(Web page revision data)

- - - - -

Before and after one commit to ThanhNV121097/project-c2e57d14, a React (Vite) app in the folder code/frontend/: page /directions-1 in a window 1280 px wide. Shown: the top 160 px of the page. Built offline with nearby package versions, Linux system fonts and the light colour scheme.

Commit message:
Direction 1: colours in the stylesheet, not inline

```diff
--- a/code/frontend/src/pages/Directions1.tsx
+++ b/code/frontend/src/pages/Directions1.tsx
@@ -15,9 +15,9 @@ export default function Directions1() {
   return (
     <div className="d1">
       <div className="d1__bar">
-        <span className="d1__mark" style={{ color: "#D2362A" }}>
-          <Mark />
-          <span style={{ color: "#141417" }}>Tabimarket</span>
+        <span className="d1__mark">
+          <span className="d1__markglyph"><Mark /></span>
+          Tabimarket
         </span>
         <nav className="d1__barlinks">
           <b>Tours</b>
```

- - - - -

◆ **Exercise requirements**
Lines with "color": return each one from the data above.

◆ **The answer**
-        <span className="d1__mark" style={{ color: "#D2362A" }}>
-          <span style={{ color: "#141417" }}>Tabimarket</span>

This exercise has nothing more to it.